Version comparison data
§

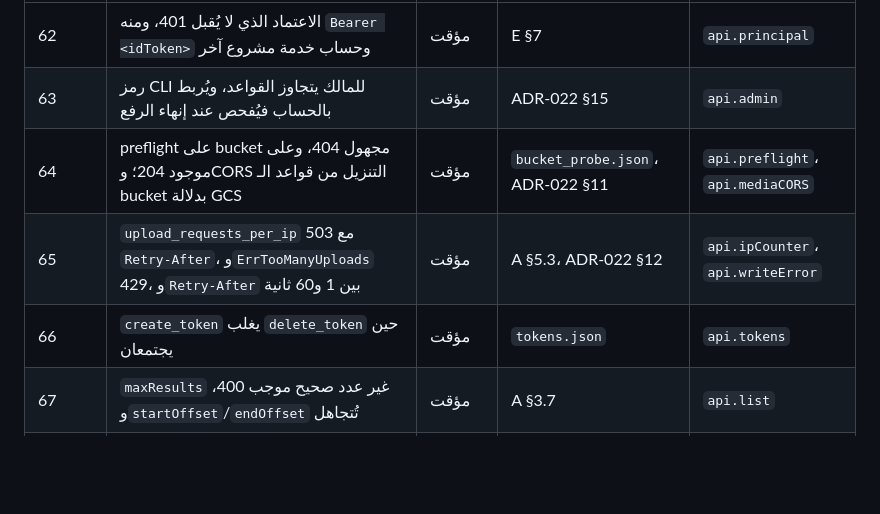
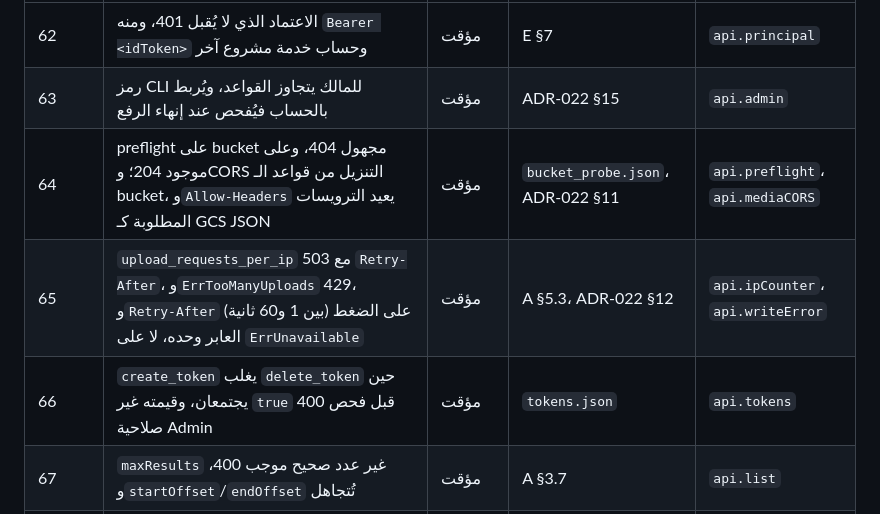
Before and after one commit to arumadev/aruma, a Markdown page: docs/compat/storage-v0.3.md, the part around the change. Drawn GitHub-style; blank space fills up the shorter version.

```diff
--- a/docs/compat/storage-v0.3.md
+++ b/docs/compat/storage-v0.3.md
@@ -86,8 +86,8 @@
 |---|---|---|---|---|
 | 62 | الاعتماد الذي لا يُقبل 401، ومنه `Bearer <idToken>` وحساب خدمة مشروع آخر | مؤقت | E §7 | `api.principal` |
 | 63 | رمز CLI للمالك يتجاوز القواعد، ويُربط بالحساب فيُفحص عند إنهاء الرفع | مؤقت | ADR-022 §15 | `api.admin` |
-| 64 | preflight على bucket مجهول 404، وعلى موجود 204؛ وCORS التنزيل من قواعد الـ bucket بدلالة GCS | مؤقت | `bucket_probe.json`، ADR-022 §11 | `api.preflight`، `api.mediaCORS` |
-| 65 | `upload_requests_per_ip` 503 مع `Retry-After`، و`ErrTooManyUploads` 429، و`Retry-After` بين 1 و60 ثانية | مؤقت | A §5.3، ADR-022 §12 | `api.ipCounter`، `api.writeError` |
-| 66 | `create_token` يغلب `delete_token` حين يجتمعان | مؤقت | `tokens.json` | `api.tokens` |
+| 64 | preflight على bucket مجهول 404، وعلى موجود 204؛ وCORS التنزيل من قواعد الـ bucket، و`Allow-Headers` يعيد الترويسات المطلوبة كـ GCS JSON | مؤقت | `bucket_probe.json`، ADR-022 §11 | `api.preflight`، `api.mediaCORS` |
+| 65 | `upload_requests_per_ip` 503 مع `Retry-After`، و`ErrTooManyUploads` 429، و`Retry-After` (بين 1 و60 ثانية) على الضغط العابر وحده، لا على `ErrUnavailable` | مؤقت | A §5.3، ADR-022 §12 | `api.ipCounter`، `api.writeError` |
+| 66 | `create_token` يغلب `delete_token` حين يجتمعان، وقيمته غير `true` 400 قبل فحص صلاحية Admin | مؤقت | `tokens.json` | `api.tokens` |
 | 67 | `maxResults` غير عدد صحيح موجب 400، و`startOffset`/`endOffset` تُتجاهل | مؤقت | A §3.7 | `api.list` |
 | 68 | جسم PATCH بقيمة غير نصية 400، وفوق الحد 413، والفارغ لا يغيّر إلا الـ metageneration | مؤقت | A §3.5 | `api.readPatch` |
```
Also changed, not shown: docs/adr/ADR-023-v03-scope.md (+3 -3 lines).
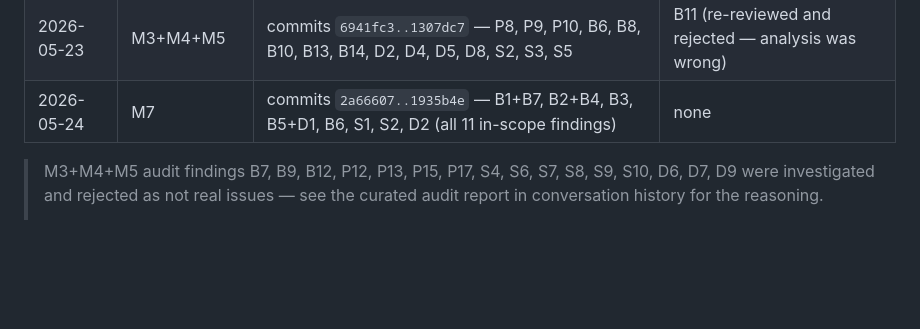
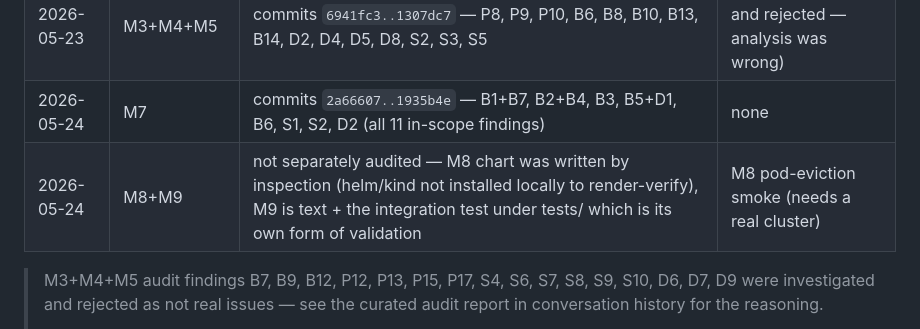
Before and after one commit to LeninBoccardo/shortlink, a Markdown page: docs/AUDIT.md, the part around the change. Drawn GitHub-style; blank space fills up the shorter version.

```diff
--- a/docs/AUDIT.md
+++ b/docs/AUDIT.md
@@ -11,6 +11,7 @@ recorded, plus a rough confidence.
 | 2026-05-22 | M1+M2 (pre-M3) | `2c5f266` — P2, P3, P5, B2, B5, B6             | P1, P4, P6, P7, B1, B3, B4, S1, D1, D2, D3 |
 | 2026-05-23 | M3+M4+M5       | commits `6941fc3..1307dc7` — P8, P9, P10, B6, B8, B10, B13, B14, D2, D4, D5, D8, S2, S3, S5 | B11 (re-reviewed and rejected — analysis was wrong) |
 | 2026-05-24 | M7             | commits `2a66607..1935b4e` — B1+B7, B2+B4, B3, B5+D1, B6, S1, S2, D2 (all 11 in-scope findings) | none |
+| 2026-05-24 | M8+M9          | not separately audited — M8 chart was written by inspection (helm/kind not installed locally to render-verify), M9 is text + the integration test under tests/ which is its own form of validation | M8 pod-eviction smoke (needs a real cluster) |
 
 > M3+M4+M5 audit findings B7, B9, B12, P12, P13, P15, P17, S4, S6, S7, S8,
 > S9, S10, D6, D7, D9 were investigated and rejected as not real issues —
```
Also changed, not shown: docs/SPEC.md (+55 -55 lines).
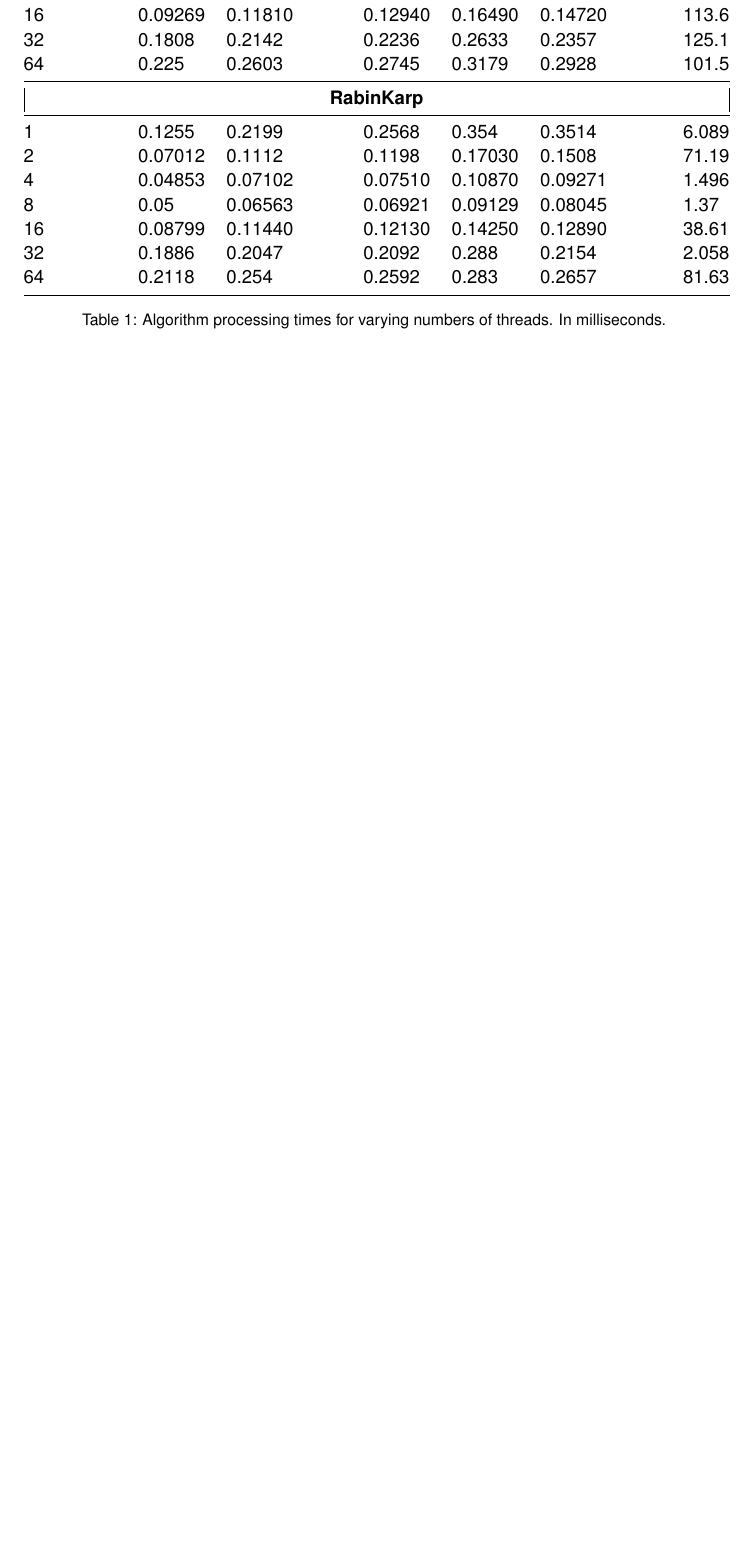
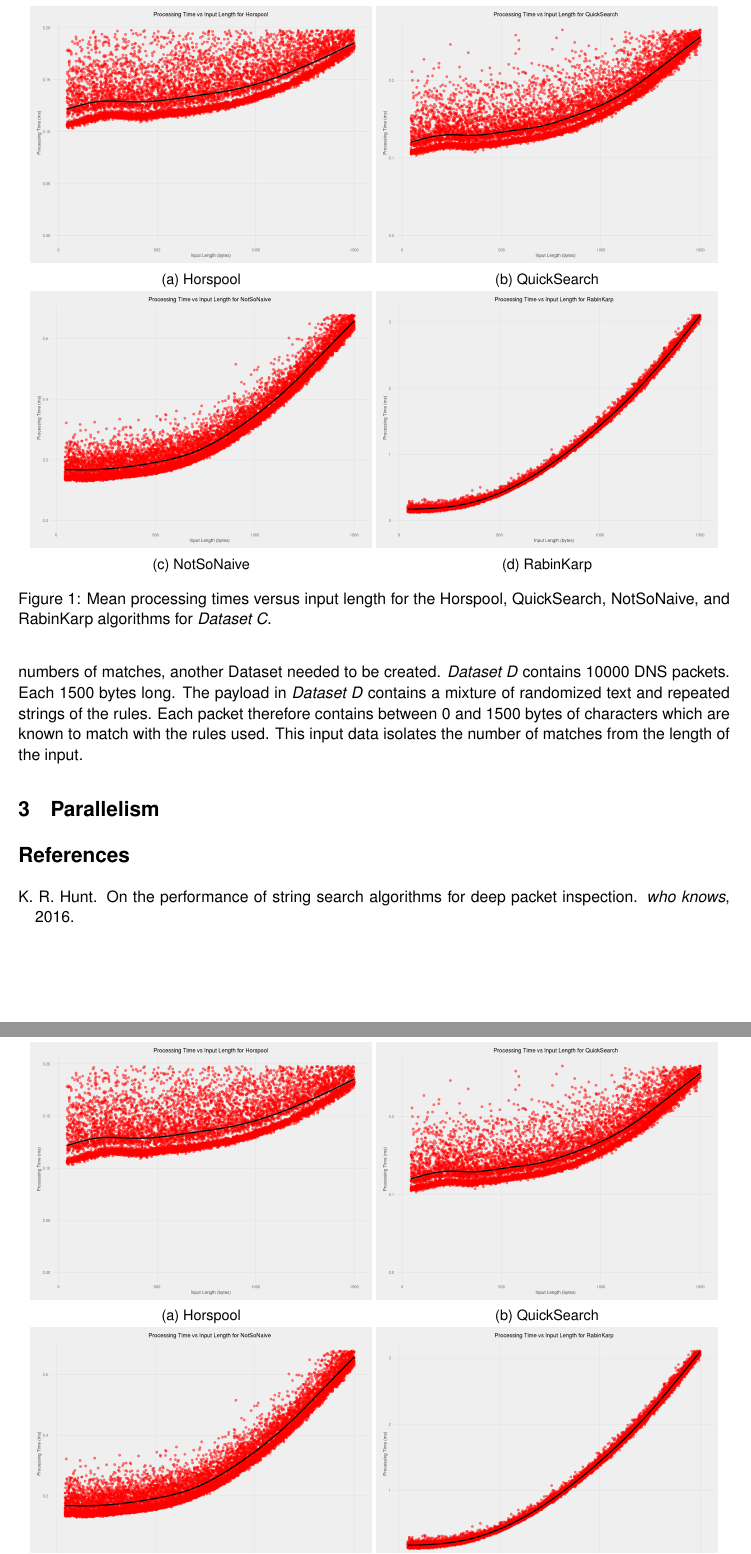
Before and after one commit to KieranHunt/on-the-performance-of-string-search-algorithms-for-deep-packet-inspection-followup, a LaTeX document (on-the-performance-of-string-search-algorithms-for-deep-packet-inspection-followup.tex): part of page 2 of 2 before the commit and two parts of pages 2 and 3 of 3 after it, the two joined at a grey line, cut at the place of the change, the shorter picture padded with empty space. Compiled offline with pdfLaTeX.

Commit message:
Adding loads more

```diff
--- a/on-the-performance-of-string-search-algorithms-for-deep-packet-inspection-followup.tex
+++ b/on-the-performance-of-string-search-algorithms-for-deep-packet-inspection-followup.tex
@@ -67,0 +86,24 @@
+\begin{figure}[!htb]
+  \centering
+  \begin{subfigure}[b]{0.48\textwidth}
+      \includegraphics[width=\textwidth]{images/processing_speed_vs_input_length_no_matches_Horspool}
+      \caption{Horspool}
+      \label{figure-processingtimevslengthhorspool}
+  \end{subfigure}
+  \begin{subfigure}[b]{0.48\textwidth}
+      \includegraphics[width=\textwidth]{images/processing_speed_vs_input_length_no_matches_QuickSearch}
+      \caption{QuickSearch}
+      \label{figure-processingtimevslengthquicksearch}
+  \end{subfigure}
+  ~
+  \begin{subfigure}[b]{0.48\textwidth}
+      \includegraphics[width=\textwidth]{images/processing_speed_vs_input_length_no_matches_NotSoNaive}
+      \caption{NotSoNaive}
+      \label{figure-processingtimevslengthnotsonaive}
+  \end{subfigure}
+  \begin{subfigure}[b]{0.48\textwidth}
+      \includegraphics[width=\textwidth]{images/processing_speed_vs_input_length_no_matches_RabinKarp}
+      \caption{RabinKarp}
+      \label{figure-processingtimevslengthrabinkarp}
+  \end{subfigure}
+  \caption{Mean processing times versus input length for the Horspool, QuickSearch, NotSoNaive, and RabinKarp algorithms for \textit{Dataset C}.}
@@ -67,0 +120,14 @@
+For Section \ref{sec-processingspeecvsinputlength}, \textit{Dataset C} was created. It was designed in such a way that the number of matches in the input would not affect the processing speed. The processing speed was thus only affected by the length of the input and the algorithm used. In order to compare the processing speed against different numbers of matches, another Dataset needed to be created. \textit{Dataset D} contains 10000 DNS packets. Each 1500 bytes long. The payload in \textit{Dataset D} contains a mixture of randomized text and repeated strings of the rules. Each packet therefore contains between 0 and 1500 bytes of characters which are known to match with the rules used. This input data isolates the number of matches from the length of the input.
+
+%TODO: Change the following images to their correct files.
+
+\begin{figure}[!htb]
+  \centering
+  \begin{subfigure}[b]{0.48\textwidth}
+      \includegraphics[width=\textwidth]{images/processing_speed_vs_input_length_no_matches_Horspool}
+      \caption{Horspool}
+  \end{subfigure}
+  \begin{subfigure}[b]{0.48\textwidth}
+      \includegraphics[width=\textwidth]{images/processing_speed_vs_input_length_no_matches_QuickSearch}
+      \caption{QuickSearch}
+  \end{subfigure}
@@ -67,0 +142,4 @@
+  \end{subfigure}
+  \caption{Mean processing times for each algorithm vs number of matches. \textit{Dataset D}.}
+  \label{figure-individualalgorithmsvsnumberofmatches}
+\end{figure}
@@ -73,42 +150,3 @@
-\begin{tabular}{@{}lllllll@{}}
-\toprule
-\multicolumn{1}{c}{\textbf{\#Threads}} & \multicolumn{1}{c}{\textbf{Min}} & \multicolumn{1}{c}{\textbf{First Quartile}} & \multicolumn{1}{c}{\textbf{Median}} & \multicolumn{1}{c}{\textbf{Mean}} & \multicolumn{1}{c}{\textbf{Third Quartile}} & \multicolumn{1}{c}{\textbf{Max}} \\ \midrule
-\multicolumn{7}{|c|}{\textbf{Horspool}} \\ \midrule
-1 & 0.01093 & 0.01789 & 0.01975 & 0.02976 & 0.025454 & 113.8 \\
-2 & 0.01417 & 0.01765 & 0.01948 & 0.03234 & 0.02243 & 88.51 \\
-4 & 0.02127 & 0.02871 & 0.03033 & 0.04429 & 0.03249 & 83.72 \\
-8 & 0.04180 & 0.05396 & 0.05636 & 0.06813 & 0.05965 & 1.711 \\
-16 & 0.08152 & 0.10160 & 0.10830 & 0.1254 & 0.1155 & 41.33 \\
-32 & 0.1673 & 0.2013 & 0.2060 & 0.2219 & 0.2212 & 43.47 \\
-64 & 0.2075 & 0.2472 & 0.2527 & 0.2748 & 0.2585 & 46.45 \\ \midrule
-\multicolumn{7}{|c|}{\textbf{QuickSearch}} \\ \midrule
-1 & 0.011 & 0.01875 & 0.02053 & 0.09744 & 0.10490 & 101.6 \\
-2 & 0.01458 & 0.01826 & 0.01998 & 0.03201 & 0.02305 & 77.34 \\
-4 & 0.02195 & 0.02896 & 0.03081 & 0.04357 & 0.03329 & 41.38 \\
-8 & 0.04068 & 0.05449 & 0.05716 & 0.06911 & 0.06078 & 60.37 \\
-16 & 0.08276 & 0.10570 & 0.11140 & 0.12850 & 0.11810 & 2.57 \\
-32 & 0.1666 & 0.2027 & 0.2070 & 0.2234 & 0.2112 & 67.05 \\
-64 & 0.2071 & 0.2497 & 0.2545 & 0.2765 & 0.2602 & 51.87 \\ \midrule
-\multicolumn{7}{|c|}{\textbf{NotSoNaive}} \\ \midrule
-1 & 0.0209 & 0.06106 & 0.08284 & 0.09744 & 0.10490 & 101.6 \\
-2 & 0.02067 & 0.04527 & 0.06505 & 0.08073 & 0.08318 & 51.95 \\
-4 & 0.02419 & 0.04267 & 0.05576 & 0.07508 & 0.07021 & 70.09 \\
-8 & 0.04168 & 0.06426 & 0.07736 & 0.10310 & 0.09270 & 86.72 \\
-16 & 0.09269 & 0.11810 & 0.12940 & 0.16490 & 0.14720 & 113.6 \\
-32 & 0.1808 & 0.2142 & 0.2236 & 0.2633 & 0.2357 & 125.1 \\
-64 & 0.225 & 0.2603 & 0.2745 & 0.3179 & 0.2928 & 101.5 \\ \midrule
-\multicolumn{7}{|c|}{\textbf{RabinKarp}} \\ \midrule
-1 & 0.1255 & 0.2199 & 0.2568 & 0.354 & 0.3514 & 6.089 \\
-2 & 0.07012 & 0.1112 & 0.1198 & 0.17030 & 0.1508 & 71.19 \\
-4 & 0.04853 & 0.07102 & 0.07510 & 0.10870 & 0.09271 & 1.496 \\
-8 & 0.05 & 0.06563 & 0.06921 & 0.09129 & 0.08045 & 1.37 \\
-16 & 0.08799 & 0.11440 & 0.12130 & 0.14250 & 0.12890 & 38.61 \\
-32 & 0.1886 & 0.2047 & 0.2092 & 0.288 & 0.2154 & 2.058 \\
-64 & 0.2118 & 0.254 & 0.2592 & 0.283 & 0.2657 & 81.63 \\ \bottomrule
-\end{tabular}}
-\caption{Algorithm processing times for varying numbers of threads. In milliseconds.}
-\label{table-algorithmsdifferentthreads}
-\end{table}
 
 \bibliographystyle{plainnat}
 \bibliography{references}
```
Also changed, not shown: references.bib (+18 -0 lines), images/processing_speed_vs_input_length_no_matches_Horspool.png (added), images/processing_speed_vs_input_length_no_matches_NotSoNaive.png (added), images/processing_speed_vs_input_length_no_matches_QuickSearch.png (added), images/processing_speed_vs_input_length_no_matches_RabinKarp.png (added), on-the-performance-of-string-search-algorithms-for-deep-packet-inspection-followup.pdf, on-the-performance-of-string-search-algorithms-for-deep-packet-inspection-followup.tex (41 more changed lines).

§

§ **Instructions to follow**: Return all lines of the data in which the string "multicolumn" appears.

§ **Result below**:
-\multicolumn{1}{c}{\textbf{\#Threads}} & \multicolumn{1}{c}{\textbf{Min}} & \multicolumn{1}{c}{\textbf{First Quartile}} & \multicolumn{1}{c}{\textbf{Median}} & \multicolumn{1}{c}{\textbf{Mean}} & \multicolumn{1}{c}{\textbf{Third Quartile}} & \multicolumn{1}{c}{\textbf{Max}} \\ \midrule
-\multicolumn{7}{|c|}{\textbf{Horspool}} \\ \midrule
-\multicolumn{7}{|c|}{\textbf{QuickSearch}} \\ \midrule
-\multicolumn{7}{|c|}{\textbf{NotSoNaive}} \\ \midrule
-\multicolumn{7}{|c|}{\textbf{RabinKarp}} \\ \midrule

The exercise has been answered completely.